> _TASK DETAILS_
Write only the number of lines in the entries below that contain the string "const".

(Web page edit records)
-*-*-

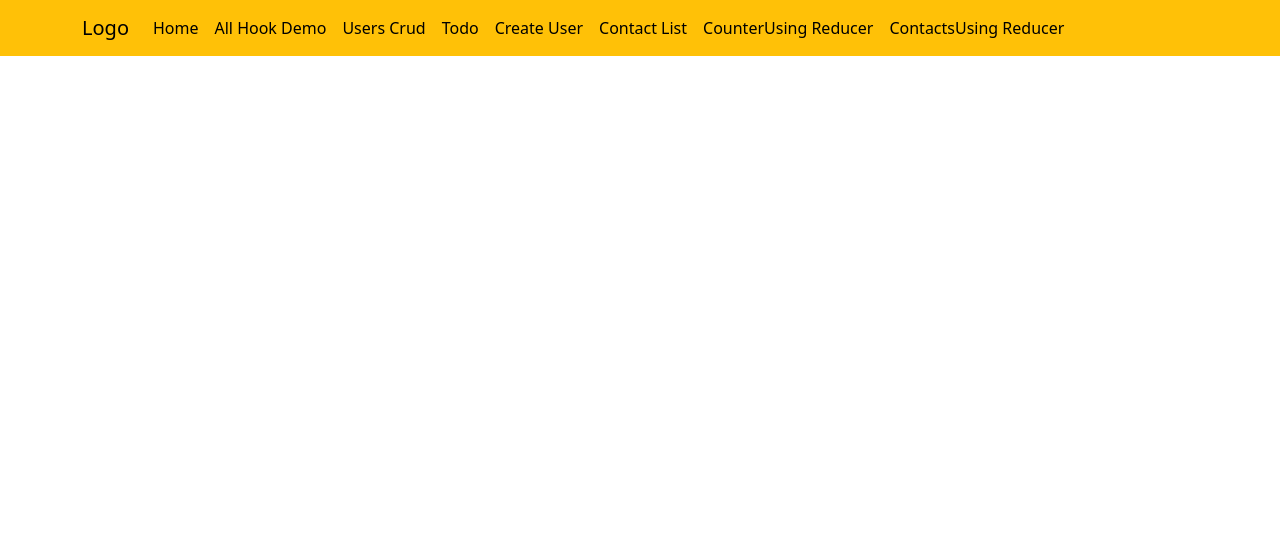
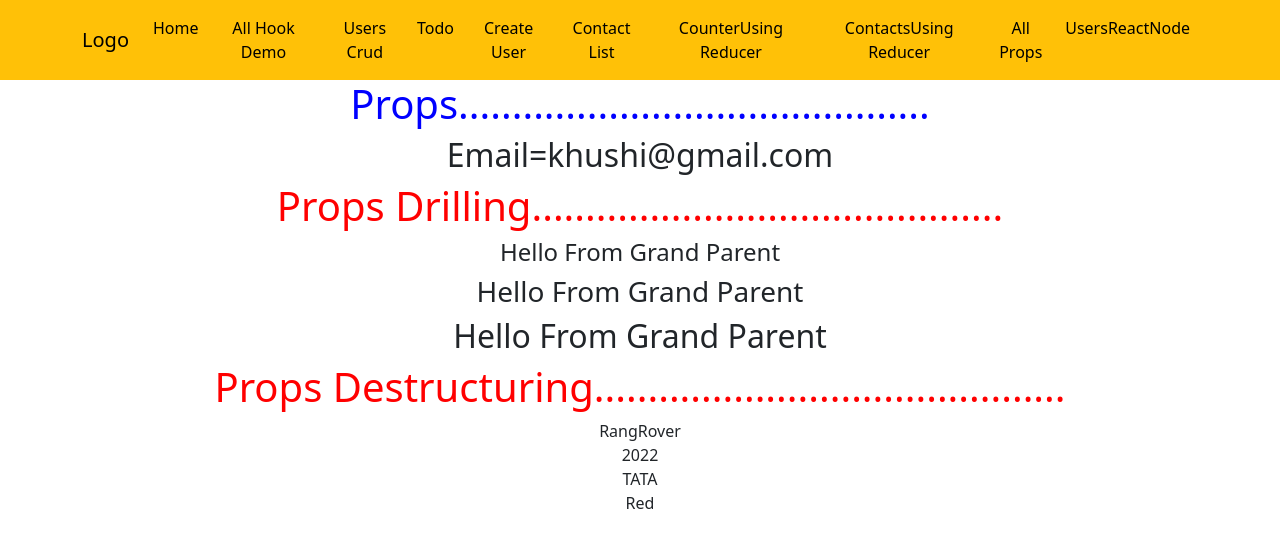
Before and after one commit to KhushiJukanti/React....., a React (Create React App) app in the folder myreactfunctions/: page /allprops in a window 1280 px wide. Shown: the top 548 px of the page. Built offline with nearby package versions, Linux system fonts and the light colour scheme.

Commit message:
add props and UsersReactNode files

```diff
--- a/myreactfunctions/package.json
+++ b/myreactfunctions/package.json
@@ -8,6 +8,7 @@
     "@testing-library/user-event": "^13.5.0",
     "boostrap": "^2.0.0",
     "bootstrap": "^5.3.2",
+    "cors": "^2.8.5",
     "react": "^18.2.0",
     "react-dom": "^18.2.0",
     "react-redux": "^9.1.0",
--- a/myreactfunctions/src/App.js
+++ b/myreactfunctions/src/App.js
@@ -15,6 +15,10 @@ import UserCreateForm from './components/AllHooks/UserCreateForm';
 import Contactlist from './components/Contacts App/contact_List';
 import CounterUsingRedux from './components/CounterUsingRedux';
 import ContactusingReducer from './components/ContactsUsingReducer';
+
+import All_props from './components/props/All_props';
+import UserRecatNode from './components/UsersReactNode';
+import UserReactNode from './components/UsersReactNode';
 
 
 
@@ -52,6 +56,9 @@ function App() {
           <Route path="/contactlist" element={<Contactlist/>}></Route>
           <Route path="/counterusingreducer" element={<CounterUsingRedux/>}></Route>
           <Route path="/contactsusingreducer" element={<ContactusingReducer/>}></Route>
+          <Route path="/allprops" element={<All_props/>}></Route>
+          <Route path="/usersreactnode" element={<UserReactNode/>}></Route>
+
           {/* <Route path="/" element={<Home />}></Route> */}
         </Routes>
       </BrowserRouter>
--- a/myreactfunctions/src/components/Navbar.jsx
+++ b/myreactfunctions/src/components/Navbar.jsx
@@ -41,6 +41,15 @@ function NavBar() {
                             <Link class="nav-link active" aria-current="page" to="contactsusingreducer">ContactsUsing Reducer</Link>
                         </li>
 
+                        <li class="nav-item">
+                            <Link class="nav-link active" aria-current="page" to="allprops">All Props</Link>
+                        </li>
+
+                        <li class="nav-item">
+                            <Link class="nav-link active" aria-current="page" to="usersreactnode">UsersReactNode</Link>
+                        </li>
+
+
 
                     </ul>
                 </div>
--- /dev/null
+++ b/myreactfunctions/src/components/UsersReactNode.jsx
@@ -0,0 +1,58 @@
+import { useState, useEffect } from "react"
+
+
+
+function UserReactNode() {
+
+    const [users, setUsers] = useState([])
+
+
+    useEffect(() => {
+        fetch("http://localhost:7000/users/all").then(function (res) {
+            return res.json()
+        }).then(function (result) {
+            setUsers(result)
+        })
+    }, [])
+
+    const deleteUser = (id)=>{
+        fetch(`http://localhost:7000/users/${id}`,{method:'DELETE'}).then(function (res) {
+            return res.json()
+        }).then(function (result) {
+            setUsers(result)
+        })
+    }
+
+    return (
+        <div className="container">
+            <div className="row">
+                <h1>users react with node</h1>
+
+                <table className="table table-striped">
+                    <thead>
+                        <tr>
+                            <th>Id</th>
+                            <th>Name</th>
+                            <th>Age</th>
+                            <th>Email</th>
+                        </tr>
+                    </thead>
+                    <tbody>
+                        {users.map((item) => {
+                            return (
+                                <tr>
+                                    <td>{item.id}</td>
+                                    <td>{item.name}</td>
+                                    <td>{item.age}</td>
+                                    <td>{item.email}</td>
+                                    <td><button className="btn btn-danger" onClick={()=>deleteUser(item.id)}>Delete</button></td>
+                                </tr>
+                            )
+                        })}
+                    </tbody>
+                </table>
+            </div>
+        </div>
+    )
+}
+export default UserReactNode
--- /dev/null
+++ b/myreactfunctions/src/components/props/All_props.jsx
@@ -0,0 +1,19 @@
+import React from 'react'
+import PropsDestructuring from './PropsDestructuring'
+import Props from './Props'
+import GrandparentCmponent from './PropsDrilling'
+
+function All_props() {
+  return (
+    <div className='container'>
+        <h1 style={{color:"Blue"}}>Props............................................</h1>
+        <Props/>
+        <h1 style={{color:"red"}}>Props Drilling............................................</h1>
+        <GrandparentCmponent/>
+        <h1 style={{color:"red"}}>Props Destructuring............................................</h1>
+        <PropsDestructuring/>
+    </div>
+  )
+}
+
+export default All_props
--- /dev/null
+++ b/myreactfunctions/src/components/props/Props.jsx
@@ -0,0 +1,22 @@
+import React from 'react'
+import Props2 from './props2'
+
+let user = {
+    name:"khushi",
+    email:"khushi@gmail.com"
+}
+
+
+
+const Props = () => {
+    return(
+
+
+            <Props2 email={user.email}/>
+
+
+    )
+
+
+}
+export default Props
--- /dev/null
+++ b/myreactfunctions/src/components/props/PropsDestructuring.jsx
@@ -0,0 +1,34 @@
+import React from "react";
+
+const CarExample = {
+    model: "RangRover",
+    year: 2022,
+    dealer: "TATA",
+    color: "Red"
+}
+
+const PropsDestructuring =()=>{
+    return(
+        <div className="container">
+            <Child car={CarExample}/>
+
+        </div>
+    )
+}
+
+export default PropsDestructuring
+
+
+
+const Child=(props)=>{
+    const{model, year, dealer, color} = props.car
+    console.log(props)
+    return(
+        <section>
+            <div>{model}</div>
+            <div>{year}</div>
+            <div>{dealer}</div>
+            <div>{color}</div>
+        </section>
+    )
+}
--- /dev/null
+++ b/myreactfunctions/src/components/props/PropsDrilling.jsx
@@ -0,0 +1,27 @@
+const GrandparentCmponent = ()=>{
+    const data="Hello From Grand Parent"
+    return(
+        <div>
+            <h4>{data}</h4>
+            <ParentComponents data={data}/>
+        </div>
+    )
+}
+export default GrandparentCmponent
+
+const ParentComponents = (props)=>{
+    return(
+        <div>
+            <h3>{props.data}</h3>
+            <ChildComponent data={props.data}/>
+        </div>
+    )
+}
+
+const ChildComponent = (props)=>{
+    return(
+        <div>
+            <h2>{props.data}</h2>
+        </div>
+    )
+}
--- /dev/null
+++ b/myreactfunctions/src/components/props/props2.jsx
@@ -0,0 +1,15 @@
+import React from "react";
+
+const Props2 = (props)=>{
+    return(
+        <div>
+           <h2>Email={props.email}</h2>
+        </div>
+    )
+}
+// default componets..............
+
+Props2.defaultProps = {
+    email: "default email"
+}
+export default Props2
```
Also changed, not shown: 1 other file (tests, documents, lock files or other folders).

-*-*-

> _ANSWER SECTION_
12